“When we didn’t have the education system that we have now, the great teaching orders evolved. When we didn’t have the social services we have now, all the groups like the Daughters of Charity (of St. Vincent de Paul) all came. When we didn’t have the medical system, that’s when the nursing orders came.
“So that’s where our order stems from. From a need of the times. For us, the greatest need was to uphold and defend human life from the moment of conception, to attack this ‘culture of death’.”
Sister Roseann’s community currently has three members, and she said she is hopeful about future growth. Comparing her community to the New York-based Sisters of Life, which has seen large numbers of women join in recent years, Sister Roseann said that vocations to the religious life do not come in numbers from a chronically morally broken society.
“We’re not going to get vocations from contracepting families.
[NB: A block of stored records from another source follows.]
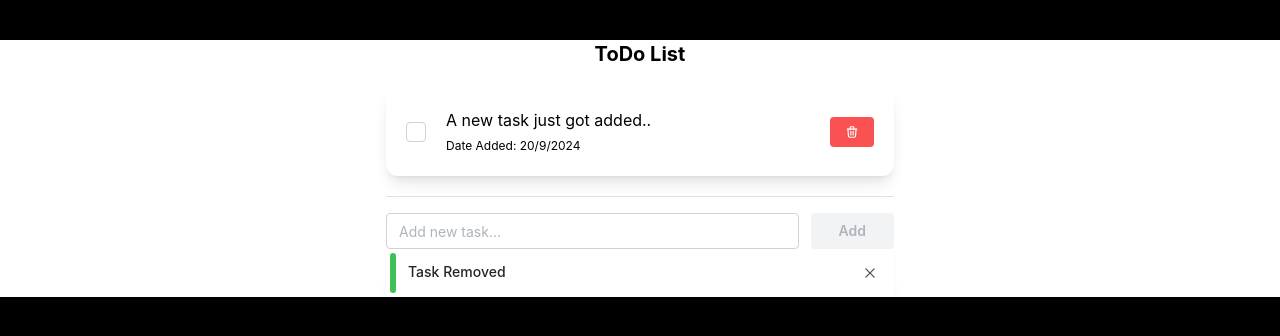
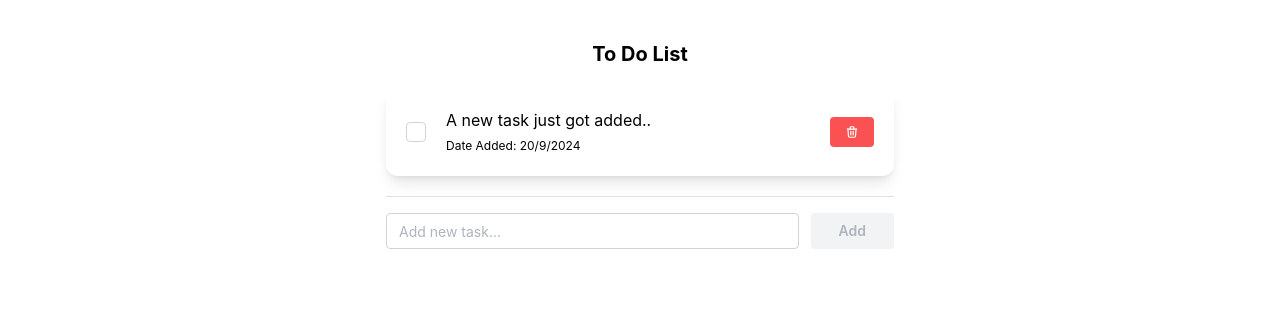
Before and after one commit to hiftikh/to-do-app, a React (Vite) app: page / in a window 1280 px wide. Shown: the top 336 px of the page. Built offline with nearby package versions, Linux system fonts and the light colour scheme.

Commit message:
Added toast notfication

```diff
--- a/package.json
+++ b/package.json
@@ -12,6 +12,7 @@
   "dependencies": {
     "@mantine/core": "^7.13.3",
     "@mantine/hooks": "^7.13.3",
+    "@mantine/notifications": "^7.13.4",
     "@tabler/icons-react": "^3.19.0",
     "add": "^2.0.6",
     "react": "^18.3.1",
--- a/src/App.tsx
+++ b/src/App.tsx
@@ -1,6 +1,8 @@
 import "./App.css";
 import "@mantine/core/styles.css";
 import { MantineProvider, Container } from "@mantine/core";
+import { Notifications } from "@mantine/notifications";
+import "@mantine/notifications/styles.css";
 import ToDoList from "./Components/ToDoList";
 
 function App() {
@@ -8,9 +10,10 @@ function App() {
     <>
       <MantineProvider>
         <Container size="xs" className="mt-10">
-          <h1 className="text-xl font-bold text-center">ToDo List</h1>
+          <h1 className="text-xl font-bold text-center">To Do List</h1>
           <ToDoList />
         </Container>
+        <Notifications />
       </MantineProvider>
     </>
   );
--- a/src/Components/ToDoList.tsx
+++ b/src/Components/ToDoList.tsx
@@ -1,9 +1,10 @@
 import { useState } from "react";
 import ToDoItem from "./ToDoItem";
 import data from "../json/task.json";
-import { Button, Input, Divider, Notification } from "@mantine/core";
+import { Button, Input, Divider } from "@mantine/core";
 import { IconExclamationCircle } from "@tabler/icons-react";
 import { isEmptyString } from "../lib/util";
+import { notifications } from "@mantine/notifications";
 
 interface Props {
   text: string;
@@ -14,7 +15,6 @@ interface Props {
 export default function ToDoList() {
   const [tasks, setTasks] = useState(data);
   const [text, setText] = useState("");
-  const [hideToast, setHideToast] = useState(true);
 
   const addTask = (text: string) => {
     const newTask = {
@@ -29,7 +29,14 @@ export default function ToDoList() {
 
   const deleteTask = (id: number) => {
     setTasks(tasks.filter((task) => task.id !== id));
-    setHideToast(true);
+    const taskName = tasks.filter((task) => task.id === id)[0].text;
+    notifications.show({
+      color: "red",
+      title: "Task Removed",
+      message: `"${taskName}"`,
+      autoClose: 2000,
+      position: "bottom-center",
+    });
   };
 
   const toggleCompleted = (id: number) => {
@@ -56,13 +63,6 @@ export default function ToDoList() {
       ))}
       <Divider my="md" />
       <AddTask text={text} onChange={setText} onClick={addTask} />
-      {hideToast && (
-        <Notification
-          color="green"
-          title="Task Removed"
-          onClose={() => setHideToast(false)}
-        ></Notification>
-      )}
     </div>
   );
 }
@@ -75,6 +75,13 @@ const AddTask = ({ onChange, onClick, text }: Props) => {
       if (!isEmptyString(text)) {
         setErrorText(false);
         onClick(text);
+        notifications.show({
+          color: "green",
+          title: "Task Added",
+          message: `"${text}"`,
+          autoClose: 2000,
+          position: "bottom-center",
+        });
       } else {
         setErrorText(true);
       }
@@ -113,6 +120,3 @@ const AddTask = ({ onChange, onClick, text }: Props) => {
     </>
   );
 };
-function isBlankString() {
-  throw new Error("Function not implemented.");
-}
--- a/src/index.css
+++ b/src/index.css
@@ -8,7 +8,6 @@
   font-weight: 400;
   color-scheme: light dark;
   color: rgba(0, 0, 0, 0.87);
-  background-color: #000;
   font-synthesis: none;
   text-rendering: optimizeLegibility;
   -webkit-font-smoothing: antialiased;
```
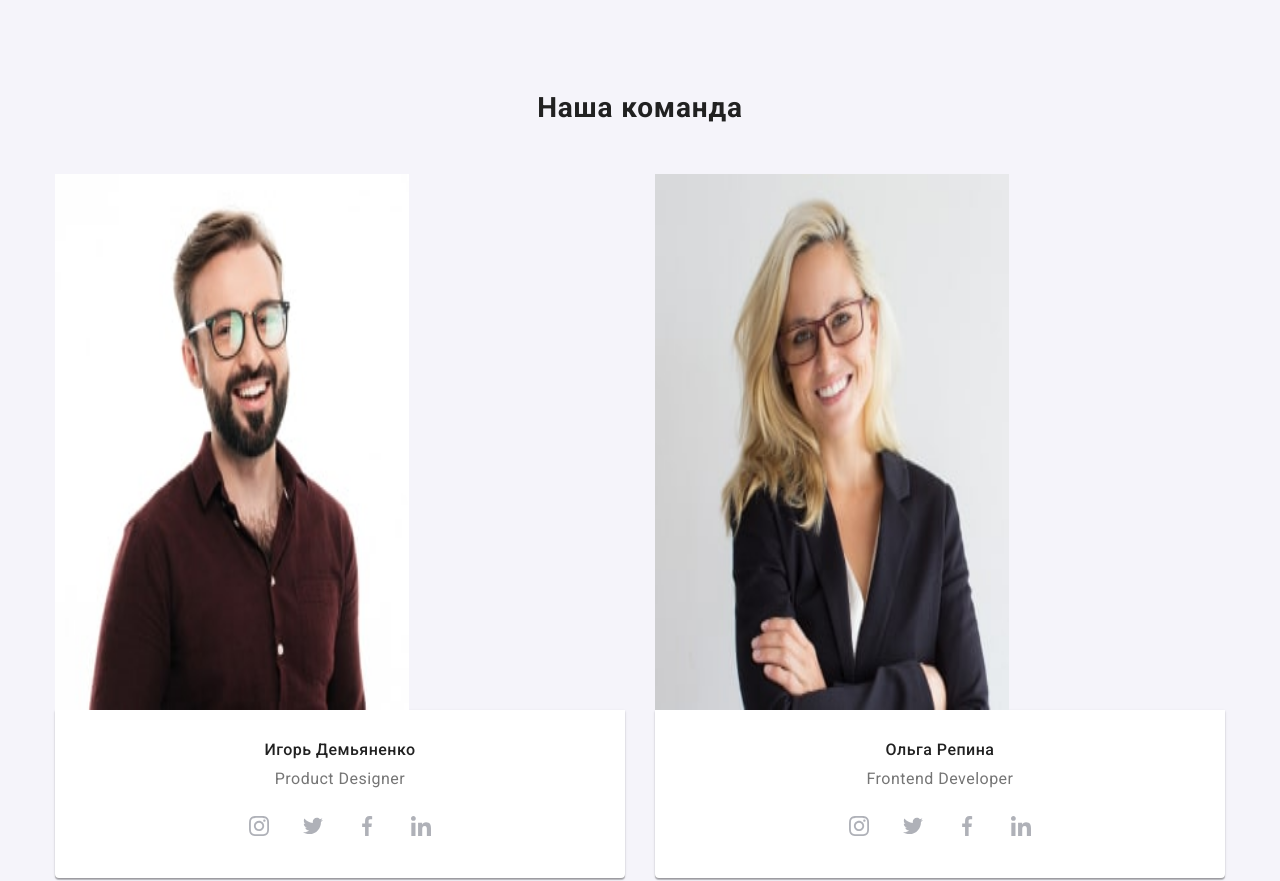
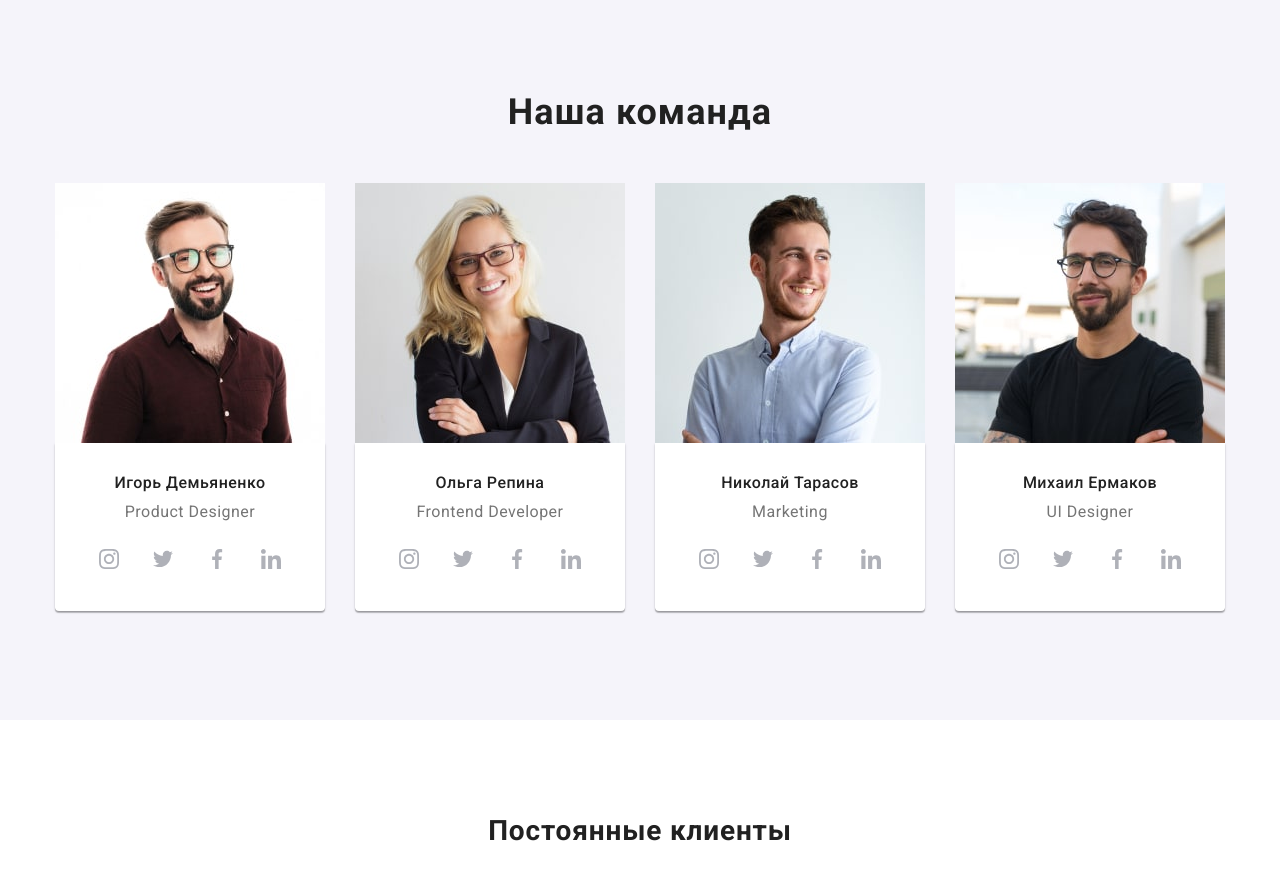
Before and after one commit to vadym-loik/goit-markup-hw-08, a plain HTML site: page index.html in a window 1280 px wide. Shown: the part 1425-2306 px from the top of the page. Drawn offline with nearby package versions, Linux system fonts and the light colour scheme; files that its build step writes are made by us from their sources.

Commit message:
Update _team.scss

```diff
--- a/sass/layout/_team.scss
+++ b/sass/layout/_team.scss
@@ -3,7 +3,8 @@
 }
 
 .team__heading {
-  margin-bottom: 50px;
+  // margin-bottom: 50px;
+  margin-bottom: 30px;
 
   font-weight: 700;
   // font-size: 36px;
@@ -11,6 +12,12 @@
   // line-height: 1.17;
   line-height: calc(33 / 28);
   letter-spacing: 0.03em;
+
+  @media screen and (min-width: 1200px) {
+    margin-bottom: 50px;
+    font-size: 36px;
+    line-height: 1.17;
+  }
 }
 
 .team__list {
@@ -19,6 +26,10 @@
     display: flex;
     flex-wrap: wrap;
     margin: -15px;
+  }
+
+  @media screen and (min-width: 1200px) {
+    flex-wrap: unset;
   }
 }
 
@@ -32,17 +43,21 @@
     flex-basis: calc((100% - 4 * 15px) / 2);
     margin: 15px;
   }
+
+  @media screen and (min-width: 1200px) {
+    flex-basis: calc((100% - 8 * 15px) / 4);
+  }
 }
 
-.team__photo {
-  width: 450px;
-  height: 460px;
+// .team__photo {
+//   width: 450px;
+//   height: 460px;
 
-  @media screen and (min-width: 768px) {
-    width: 354px;
-    height: 536px;
-  }
-}
+//   @media screen and (min-width: 768px) {
+//     width: 354px;
+//     height: 374px;
+//   }
+// }
 
 // .team__list .team__item + {
 //   .team__item {
```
If all their married life, Catholic families have been contracepting, there has been this barrier between God and themselves at the very heart of the relationship, at the very heart of their marriage, of the sacramental bringing together.”
“Vocation is nine times out of ten from the Church in the home, from people who are nurtured in the faith,” she said. “And if you have never in your married life been generous with God, then you’re not going to want to give your child up, one of your 1.2 children, to religious life.”
She added, “It is a real problem because however difficult the issue of abortion is, once you start to talk about not just the contraceptive mentality, but the reality of contraception and what it’s doing to our society, I think that’s a very real problem with vocations.”
She laid the responsibility for the lack of knowledge about the faith at the feet of the Catholic Church’s authorities, who have allowed Catholic education to become “woefully inadequate for the last 40 years,” which has caused a “massive melt-down in the teaching of the faith.”
“A lot of people simply don’t know that the Church is against contraception, or if they do, they accept it on the grounds of ‘individual conscience’. They forget the whole part about how you have to inform your conscience in light of the Church’s teaching. And not inform your conscience in the light of Oprah.”
The Sisters of the Gospel of Life have focused on contraception as well as abortion because, “people are getting damaged.” The youngest pregnant girl the sisters ever dealt with at the Glasgow centre was 12 years old. “It’s just ridiculous that a twelve year-old girl is getting pregnant.”
“The problem is not that she’s having a baby; the problem is that a 12 year old is having sex.”
Sr. Roseann is hopeful about the future, however. Catholics and other pro-life people around Britain, she said, look to the Cardinal Winning Initiative for the leadership that is lacking from the Church’s hierarchy. “People love being part of the pro-life initiative. We get a lot of support from people.
“When people come they’re always amazed at how happy and friendly and joyful it is. And that is telling of itself, that people come and are amazed that a pro-life thing is happy. I think, well, how can it be anything else?”
“All you can do is fight back. All you can do is do what you think God is calling you to do. You just do your best, day in and day out. We’re not in charge of anything. God is in charge.”